A total of 39 patients (78 eyes) with subclinical EOP (clinical activity score, CAS = 2) associated with Graves' disease (n = 32, 64 eyes) or autoimmune thyroiditis (n = 7, 14 eyes) were examined. Orbit echography was performed in all patients. Blood flow was assessed with a Voluson 730 PRO ultrasound diagnostic system ("Kretz", Austria) in triplex mode (B-scan, color Doppler flow mapping in combination with pulse-wave Doppler). Thus obtained hemodynamic parameters in ophthalmic artery, central retinal artery (CRA), central retinal vein (CRV), short posterior ciliary arteries (SPCA), and long posterior ciliary arteries (LPCA) were analyzed. To reveal the role of hemodynamic disturbances in the above mentioned vessels in ON progression and eye pressure maintenance, the patients were divided into 7 groups. Only those eyes, whose peripheral indices were increased by more than 25% of normal values and diastolic blood flow decreased by not less than 25%, were selected for further study. Intraocular pressure changes were evaluated by group mean (Mmean = M ? m mmHg), optic neuropathy progression--by the difference in group mean depth (dB) and number of scotomas between the first and the last visit (6 months of observation).
In almost all types of perfusion disturbances, the resultant chronic ocular ischemia causes a decrease in IOP. The only exception, as shown, is simultaneous involvement of CRA, SPCA, and LPCA. The level of blood flow disturbance determines the severity of qualitative and quantitative changes in eyes with EOP-associated ON. The rate of ON progression directly correlates with baseline IOP values on day zero.
Long-lasting chronic impairment of blood supply of the eyeball leads to reduction in ocular tension and progression of optic neuropathy.

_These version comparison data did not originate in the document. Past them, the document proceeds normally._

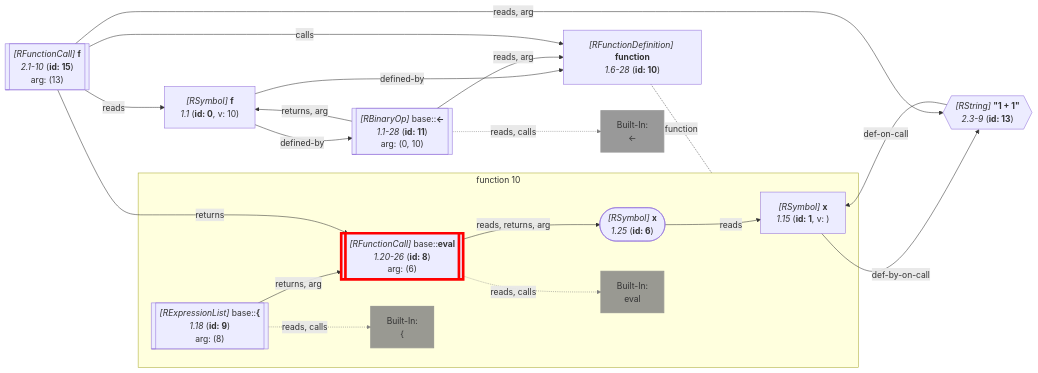
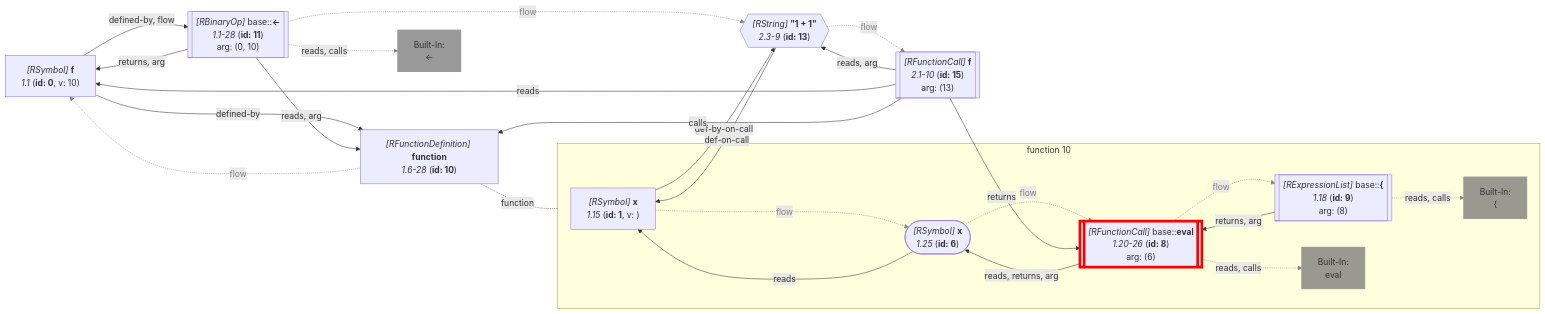
One commit to flowr-analysis/flowr changed the diagram in wiki/[Query] Does-Call.md. Above: the diagram before and after it, drawn with Mermaid. The commit also changed other lines of this file and 141 other files, not shown here.

````diff
--- a/wiki/[Query] Does-Call.md
+++ b/wiki/[Query] Does-Call.md
@@ -101,69 +101,80 @@
 ```mermaid
 flowchart LR
     10["`*#91;RFunctionDefinition#93;* **function**
       *1.6-28* (**id: 10**)`"]
 
 subgraph "flow-10" [function 10]
     1["`*#91;RSymbol#93;* **x**
       *1.15* (**id: 1**, v: )`"]
     6(["`*#91;RSymbol#93;* **x**
       *1.25* (**id: 6**)`"])
     %% Environment of 8 [level: 1]:
     %% Built-in
     %% 1----------------------------------------
     %% 2----------------------------------------
     %%   x: {**x** (id: 1, type: Parameter, def. @2)}
     8[["`*#91;RFunctionCall#93;* base#58;#58;**eval**
       *1.20-26* (**id: 8**)
     arg: (6)`"]]
     style 8 stroke:red,stroke-width:5px; 
     built-in:eval["`Built-In:
 eval`"]
     style built-in:eval stroke:gray,fill:gray,stroke-width:2px,opacity:.8;
     9[["`*#91;RExpressionList#93;* base#58;#58;**#123;**
       *1.18* (**id: 9**)
     arg: (8)`"]]
     built-in:_["`Built-In:
 #123;`"]
     style built-in:_ stroke:gray,fill:gray,stroke-width:2px,opacity:.8;
 end
-   %% No edges found for 10
     0["`*#91;RSymbol#93;* **f**
       *1.1* (**id: 0**, v: 10)`"]
     11[["`*#91;RBinaryOp#93;* base#58;#58;**#60;#45;**
       *1.1-28* (**id: 11**)
     arg: (0, 10)`"]]
     built-in:_-["`Built-In:
 #60;#45;`"]
     style built-in:_- stroke:gray,fill:gray,stroke-width:2px,opacity:.8;
     13{{"`*#91;RString#93;* **#34;1 #43; 1#34;**
       *2.3-9* (**id: 13**)`"}}
     %% Environment of 15 [level: 0]:
     %% Built-in
     %% 1----------------------------------------
     %%   f: {**f** (id: 0, type: Function, def. @11)}
     15[["`*#91;RFunctionCall#93;* **f**
       *2.1-10* (**id: 15**)
     arg: (13)`"]]
+    1 -.->|"flow"| 6
+    linkStyle 0 stroke:gray,color:gray;
     1 -->|"def-by-on-call"| 13
     6 -->|"reads"| 1
+    6 -.->|"flow"| 8
+    linkStyle 3 stroke:gray,color:gray;
     8 -->|"reads, returns, arg"| 6
     8 -.->|"reads, calls"| built-in:eval
-    linkStyle 3 stroke:gray;
+    linkStyle 5 stroke:gray;
+    8 -.->|"flow"| 9
+    linkStyle 6 stroke:gray,color:gray;
     9 -->|"returns, arg"| 8
     9 -.->|"reads, calls"| built-in:_
-    linkStyle 5 stroke:gray;
+    linkStyle 8 stroke:gray;
 10 -.-|function| flow-10
 
+    10 -.->|"flow"| 0
+    linkStyle 10 stroke:gray,color:gray;
+    0 -->|"defined-by, flow"| 11
     0 -->|"defined-by"| 10
-    0 -->|"defined-by"| 11
     11 -->|"reads, arg"| 10
     11 -->|"returns, arg"| 0
     11 -.->|"reads, calls"| built-in:_-
-    linkStyle 11 stroke:gray;
+    linkStyle 15 stroke:gray;
+    11 -.->|"flow"| 13
+    linkStyle 16 stroke:gray,color:gray;
+    13 -.->|"flow"| 15
+    linkStyle 17 stroke:gray,color:gray;
     13 -->|"def-on-call"| 1
     15 -->|"reads, arg"| 13
     15 -->|"reads"| 0
     15 -->|"returns"| 8
     15 -->|"calls"| 10
 ```
````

Combined perfusion disturbances in CRA and LPCA as well as in CRA, LPCA, and SPCA can be considered a high-risk factor, while SPCA and/or LPCA involvement--a moderate-risk factor.